TO DO
Within the records below, find each line with the word "justify" and copy it out.

___ GIVEN INFORMATION ___

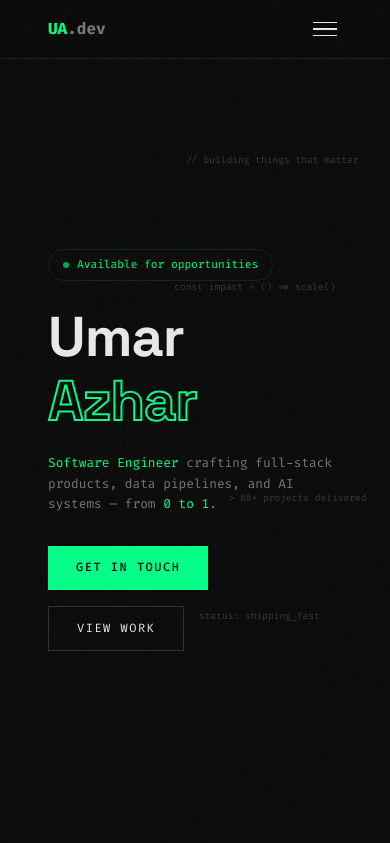
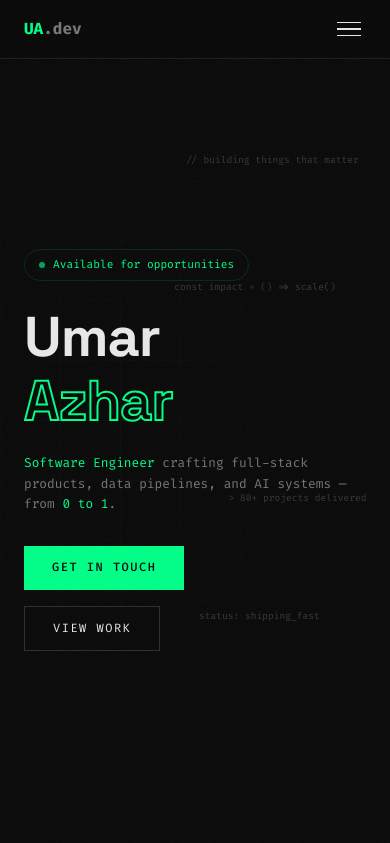
Before and after one commit to umariscoding/umariscoding.github.io, a React (Vite) app: page / in a window 390 px wide. Shown: the top 843 px of the page. Built offline with nearby package versions, Linux system fonts and the light colour scheme.

Commit message:
fix: padding

```diff
--- a/src/index.css
+++ b/src/index.css
@@ -70,7 +70,7 @@ button { cursor: none; }
 .nav {
   position: fixed; top: 0; left: 0; right: 0;
   z-index: 1000;
-  padding: 1.2rem 5rem;
+  padding: 1.2rem 4rem;
   display: flex; justify-content: space-between; align-items: center;
   backdrop-filter: blur(20px);
   background: rgba(10, 10, 10, 0.85);
@@ -162,7 +162,7 @@ button { cursor: none; }
 .hero {
   min-height: 100vh;
   display: flex; flex-direction: column; justify-content: center;
-  padding: 7rem 5rem 3rem;
+  padding: 7rem 4rem 3rem;
   position: relative; overflow: hidden;
 }
 
@@ -388,7 +388,7 @@ button { cursor: none; }
 
 /* Section */
 .section {
-  padding: 5rem 5rem;
+  padding: 5rem 4rem;
 }
 
 .section-header {
@@ -693,7 +693,7 @@ button { cursor: none; }
 
 /* Footer */
 .footer {
-  padding: 5rem 5rem;
+  padding: 5rem 4rem;
   border-top: 1px solid var(--border);
   text-align: center;
 }
@@ -742,14 +742,14 @@ button { cursor: none; }
   .cursor-dot, .cursor-ring { display: none; }
   a, button { cursor: auto; }
 
-  .nav { padding: 1rem 3rem; }
+  .nav { padding: 1rem 1.5rem; }
   .nav-links, .nav-status { display: none; }
   .hamburger { display: flex; }
 
-  .hero { padding: 6rem 3rem 2.5rem; }
+  .hero { padding: 6rem 1.5rem 2.5rem; }
   .hero-name { letter-spacing: -2px; }
 
-  .section { padding: 3.5rem 3rem; }
+  .section { padding: 3.5rem 1.5rem; }
   .project-card { padding: 1rem; }
   .research-card { padding: 1.2rem; }
   .edu-card { padding: 1.2rem; }
@@ -772,7 +772,7 @@ button { cursor: none; }
 
   .extras-row { flex-direction: column; }
 
-  .footer { padding: 3.5rem 3rem; }
+  .footer { padding: 3.5rem 1.5rem; }
   .footer-links { flex-direction: column; align-items: center; gap: 1rem; }
 
   .hero-scroll { display: none; }
```
Also changed, not shown: 1 other file (tests, documents, lock files or other folders).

___

SOLUTION FOR THIS PROBLEM
   display: flex; justify-content: space-between; align-items: center;
   display: flex; flex-direction: column; justify-content: center;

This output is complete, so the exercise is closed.